=== Exercise instructions ===
Identify each line in the records below that contains the word "discrete", and copy it.

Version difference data
***
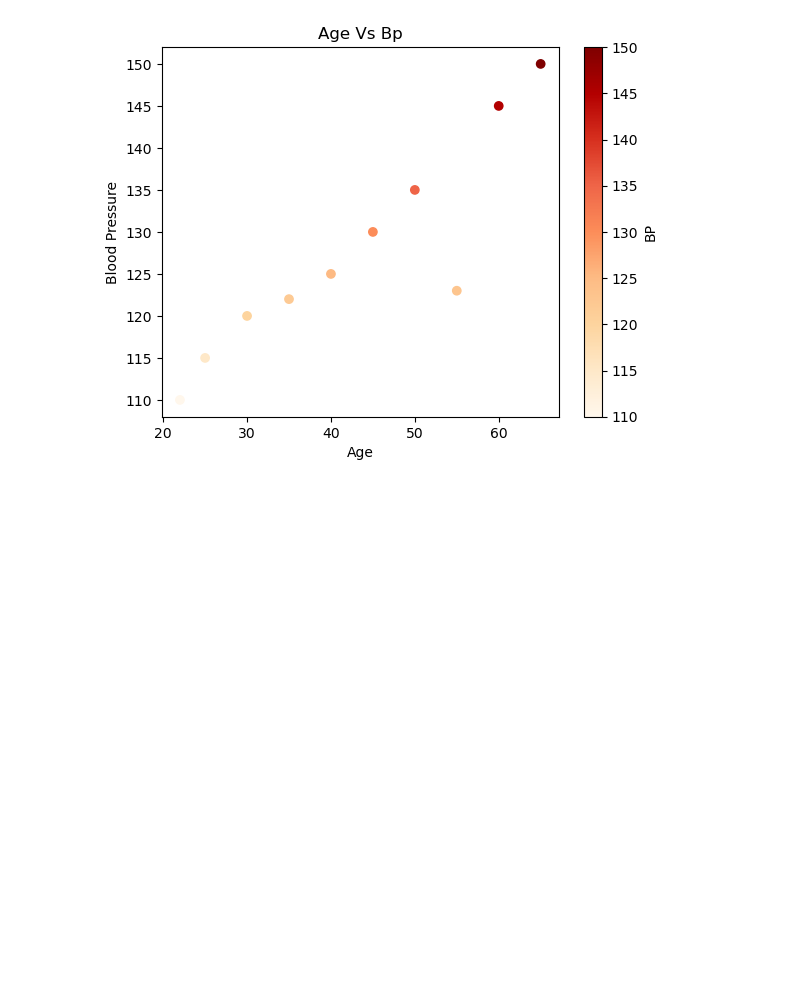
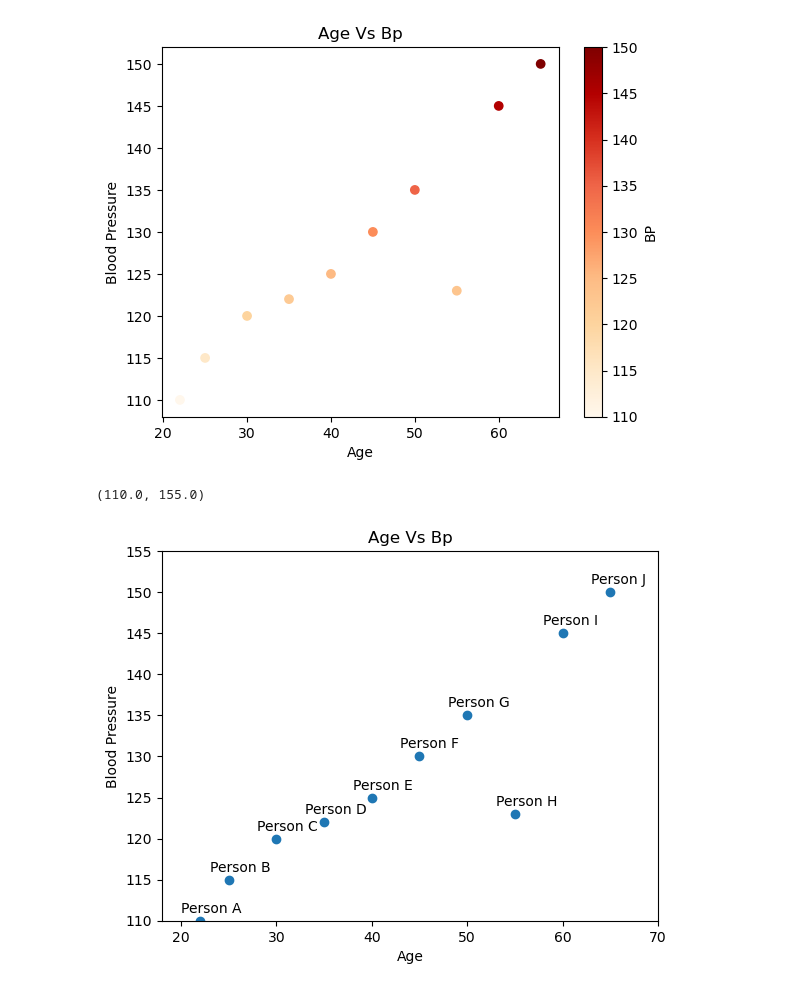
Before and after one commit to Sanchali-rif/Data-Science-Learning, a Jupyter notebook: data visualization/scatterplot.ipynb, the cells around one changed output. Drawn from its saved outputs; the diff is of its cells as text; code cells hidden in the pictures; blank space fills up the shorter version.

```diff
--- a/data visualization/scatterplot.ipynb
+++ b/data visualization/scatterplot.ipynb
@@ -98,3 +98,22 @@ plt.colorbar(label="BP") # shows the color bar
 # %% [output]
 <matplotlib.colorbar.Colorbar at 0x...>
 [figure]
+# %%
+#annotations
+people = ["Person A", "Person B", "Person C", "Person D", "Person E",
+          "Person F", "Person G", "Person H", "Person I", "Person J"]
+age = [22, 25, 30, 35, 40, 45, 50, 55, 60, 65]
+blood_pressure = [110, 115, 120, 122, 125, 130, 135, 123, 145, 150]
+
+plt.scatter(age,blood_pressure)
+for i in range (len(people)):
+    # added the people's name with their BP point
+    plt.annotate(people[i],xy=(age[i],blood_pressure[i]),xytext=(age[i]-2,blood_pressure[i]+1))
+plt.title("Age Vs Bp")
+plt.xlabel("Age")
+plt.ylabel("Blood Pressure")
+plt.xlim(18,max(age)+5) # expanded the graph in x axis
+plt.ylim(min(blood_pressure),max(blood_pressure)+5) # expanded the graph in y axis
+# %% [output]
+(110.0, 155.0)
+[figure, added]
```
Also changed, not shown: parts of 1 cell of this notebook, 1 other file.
***
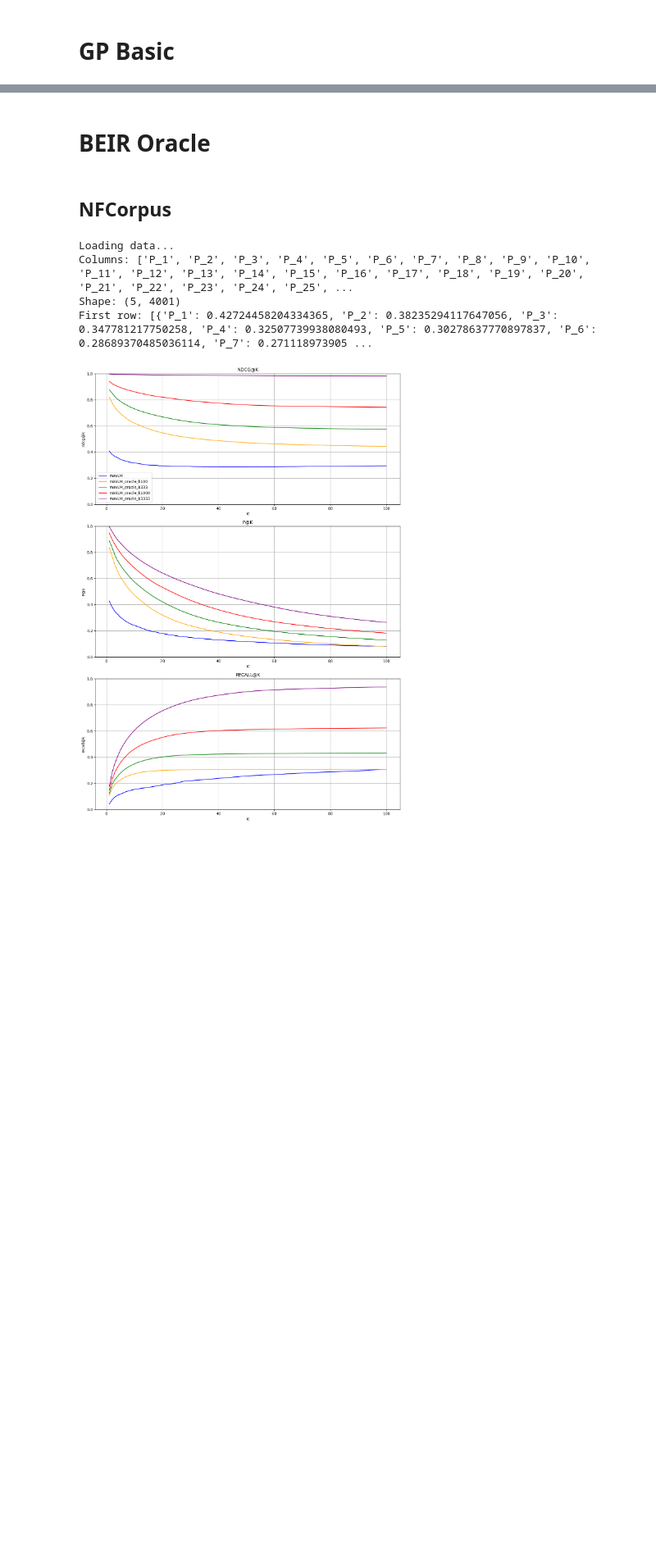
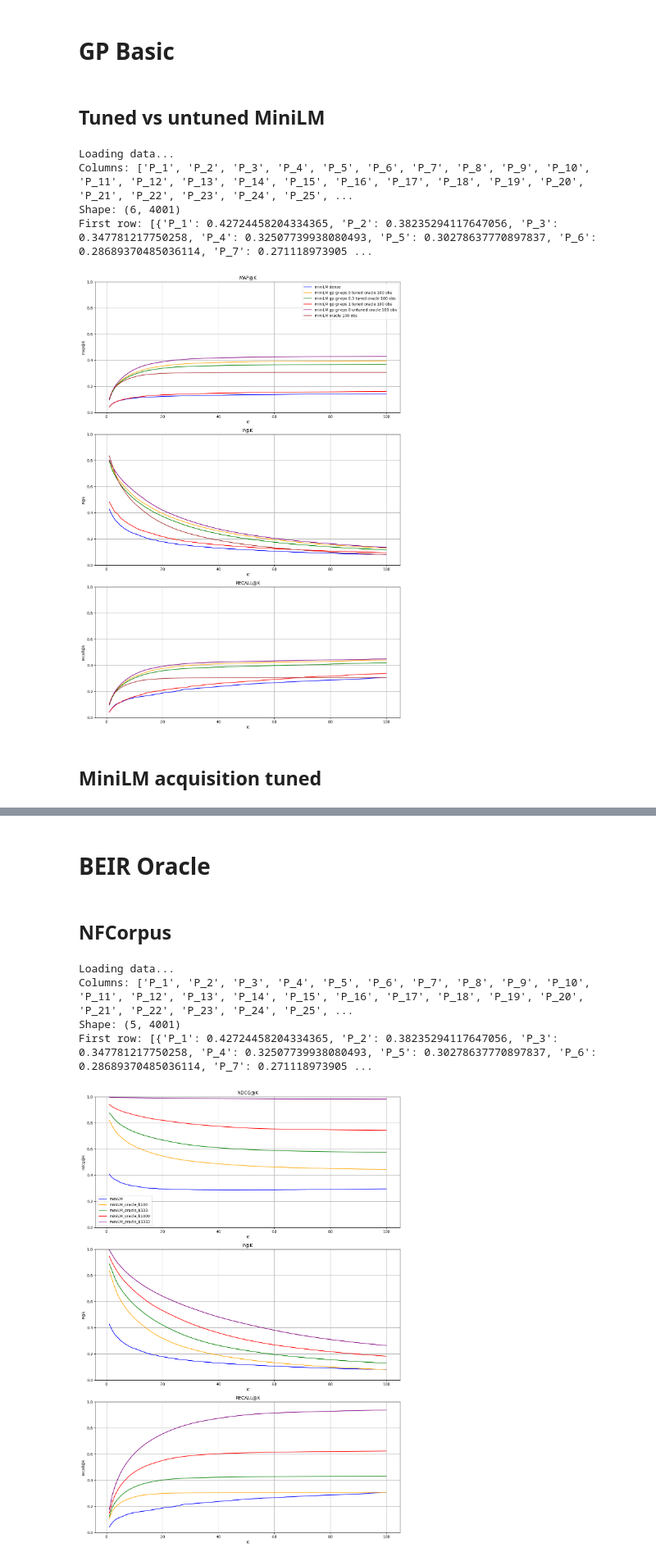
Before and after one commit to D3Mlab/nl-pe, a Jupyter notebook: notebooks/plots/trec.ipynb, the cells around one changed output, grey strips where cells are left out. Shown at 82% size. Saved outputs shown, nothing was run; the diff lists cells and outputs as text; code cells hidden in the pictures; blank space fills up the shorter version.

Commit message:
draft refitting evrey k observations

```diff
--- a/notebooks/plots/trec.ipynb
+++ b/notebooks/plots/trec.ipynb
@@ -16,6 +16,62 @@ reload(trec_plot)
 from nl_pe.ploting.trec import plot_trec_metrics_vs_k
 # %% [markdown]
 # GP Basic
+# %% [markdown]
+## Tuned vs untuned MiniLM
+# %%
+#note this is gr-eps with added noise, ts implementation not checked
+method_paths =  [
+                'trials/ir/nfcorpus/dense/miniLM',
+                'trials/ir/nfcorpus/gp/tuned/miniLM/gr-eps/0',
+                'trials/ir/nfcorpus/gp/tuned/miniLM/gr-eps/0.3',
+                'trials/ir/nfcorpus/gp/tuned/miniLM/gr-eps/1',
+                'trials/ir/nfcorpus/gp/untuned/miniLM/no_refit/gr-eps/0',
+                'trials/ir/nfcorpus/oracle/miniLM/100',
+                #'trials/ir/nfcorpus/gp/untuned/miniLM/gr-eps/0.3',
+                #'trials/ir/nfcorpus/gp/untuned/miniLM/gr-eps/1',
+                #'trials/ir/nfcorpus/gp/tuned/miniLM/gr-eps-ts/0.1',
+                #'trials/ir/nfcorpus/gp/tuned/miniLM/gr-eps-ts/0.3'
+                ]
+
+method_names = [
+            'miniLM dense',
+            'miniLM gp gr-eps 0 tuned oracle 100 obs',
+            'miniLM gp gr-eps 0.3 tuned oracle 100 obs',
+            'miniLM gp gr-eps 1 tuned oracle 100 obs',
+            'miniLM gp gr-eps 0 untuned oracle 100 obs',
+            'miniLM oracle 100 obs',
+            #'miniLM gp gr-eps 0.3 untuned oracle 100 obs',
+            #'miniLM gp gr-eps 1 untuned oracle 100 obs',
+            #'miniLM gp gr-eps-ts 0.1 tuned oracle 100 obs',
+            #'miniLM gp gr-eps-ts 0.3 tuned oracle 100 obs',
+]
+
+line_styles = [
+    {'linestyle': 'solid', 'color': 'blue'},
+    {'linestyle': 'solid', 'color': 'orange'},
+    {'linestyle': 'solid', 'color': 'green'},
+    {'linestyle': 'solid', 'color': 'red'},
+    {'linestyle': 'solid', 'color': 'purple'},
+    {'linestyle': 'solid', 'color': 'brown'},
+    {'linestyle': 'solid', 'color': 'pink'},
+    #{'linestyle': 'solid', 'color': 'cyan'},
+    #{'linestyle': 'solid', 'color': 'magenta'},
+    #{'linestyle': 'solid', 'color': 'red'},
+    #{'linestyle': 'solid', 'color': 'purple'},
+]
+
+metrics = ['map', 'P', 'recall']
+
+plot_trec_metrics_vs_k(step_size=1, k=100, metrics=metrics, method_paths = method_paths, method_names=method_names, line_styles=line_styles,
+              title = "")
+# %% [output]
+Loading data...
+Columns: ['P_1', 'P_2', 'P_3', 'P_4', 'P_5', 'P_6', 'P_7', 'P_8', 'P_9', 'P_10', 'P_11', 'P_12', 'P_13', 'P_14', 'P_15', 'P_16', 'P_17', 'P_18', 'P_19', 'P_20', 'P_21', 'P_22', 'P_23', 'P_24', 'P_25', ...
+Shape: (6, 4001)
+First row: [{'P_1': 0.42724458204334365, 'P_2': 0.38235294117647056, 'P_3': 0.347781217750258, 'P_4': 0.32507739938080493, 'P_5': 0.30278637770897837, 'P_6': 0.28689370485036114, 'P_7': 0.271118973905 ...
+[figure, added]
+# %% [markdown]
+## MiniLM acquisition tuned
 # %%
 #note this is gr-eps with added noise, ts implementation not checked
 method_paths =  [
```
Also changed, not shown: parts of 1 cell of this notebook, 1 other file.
***
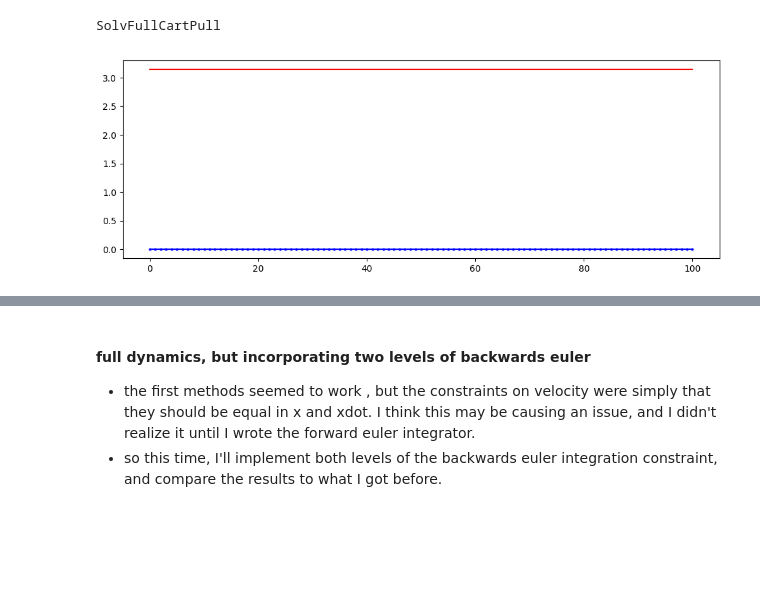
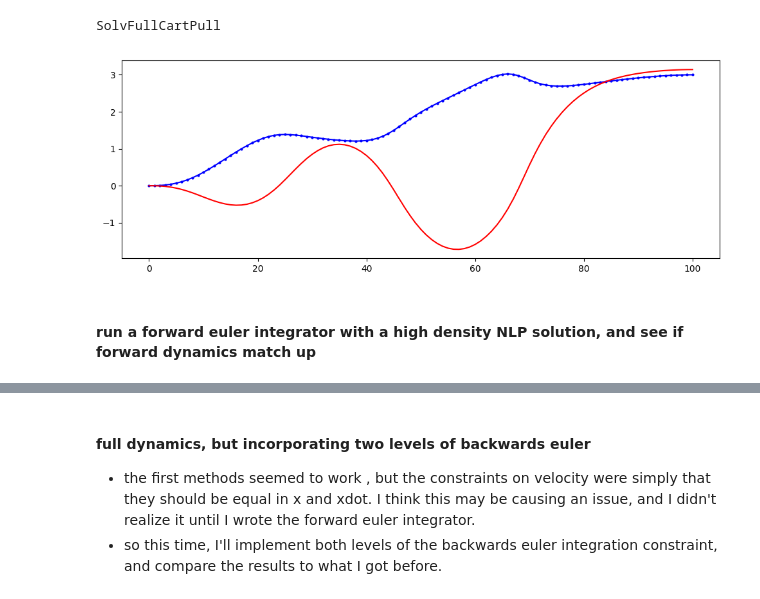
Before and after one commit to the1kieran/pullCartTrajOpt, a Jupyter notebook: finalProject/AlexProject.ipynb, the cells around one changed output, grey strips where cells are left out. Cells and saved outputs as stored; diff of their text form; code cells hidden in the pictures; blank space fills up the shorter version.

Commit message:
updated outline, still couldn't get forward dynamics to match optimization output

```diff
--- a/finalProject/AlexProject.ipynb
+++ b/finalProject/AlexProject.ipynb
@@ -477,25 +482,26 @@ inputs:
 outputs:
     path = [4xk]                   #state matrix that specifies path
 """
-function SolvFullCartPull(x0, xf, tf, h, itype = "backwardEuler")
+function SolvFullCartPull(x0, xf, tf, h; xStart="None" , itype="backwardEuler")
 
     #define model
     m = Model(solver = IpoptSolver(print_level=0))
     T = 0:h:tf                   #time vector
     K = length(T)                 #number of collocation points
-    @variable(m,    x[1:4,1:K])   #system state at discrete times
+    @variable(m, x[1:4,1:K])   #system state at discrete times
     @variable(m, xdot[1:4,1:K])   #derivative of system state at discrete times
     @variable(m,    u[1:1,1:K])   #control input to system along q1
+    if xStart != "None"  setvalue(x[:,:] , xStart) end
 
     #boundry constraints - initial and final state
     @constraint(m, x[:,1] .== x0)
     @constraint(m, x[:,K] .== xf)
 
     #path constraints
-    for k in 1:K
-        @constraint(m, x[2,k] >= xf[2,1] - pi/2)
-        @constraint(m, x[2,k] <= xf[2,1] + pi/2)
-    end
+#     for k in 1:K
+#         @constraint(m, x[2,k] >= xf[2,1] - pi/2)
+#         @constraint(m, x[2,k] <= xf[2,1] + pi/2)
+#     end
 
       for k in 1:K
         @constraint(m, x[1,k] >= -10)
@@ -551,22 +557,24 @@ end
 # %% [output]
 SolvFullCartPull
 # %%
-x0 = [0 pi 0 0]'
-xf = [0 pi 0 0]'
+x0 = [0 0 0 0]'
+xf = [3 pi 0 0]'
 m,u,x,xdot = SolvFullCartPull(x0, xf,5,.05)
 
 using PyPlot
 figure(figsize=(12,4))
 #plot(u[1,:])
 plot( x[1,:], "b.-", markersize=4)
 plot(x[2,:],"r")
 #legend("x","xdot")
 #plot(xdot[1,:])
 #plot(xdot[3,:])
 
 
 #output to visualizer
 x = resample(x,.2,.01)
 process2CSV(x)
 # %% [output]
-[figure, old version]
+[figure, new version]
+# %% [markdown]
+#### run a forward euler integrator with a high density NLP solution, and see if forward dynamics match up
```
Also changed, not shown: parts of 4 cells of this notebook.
***
=== Written reply ===
-    @variable(m,    x[1:4,1:K])   #system state at discrete times
+    @variable(m, x[1:4,1:K])   #system state at discrete times
     @variable(m, xdot[1:4,1:K])   #derivative of system state at discrete times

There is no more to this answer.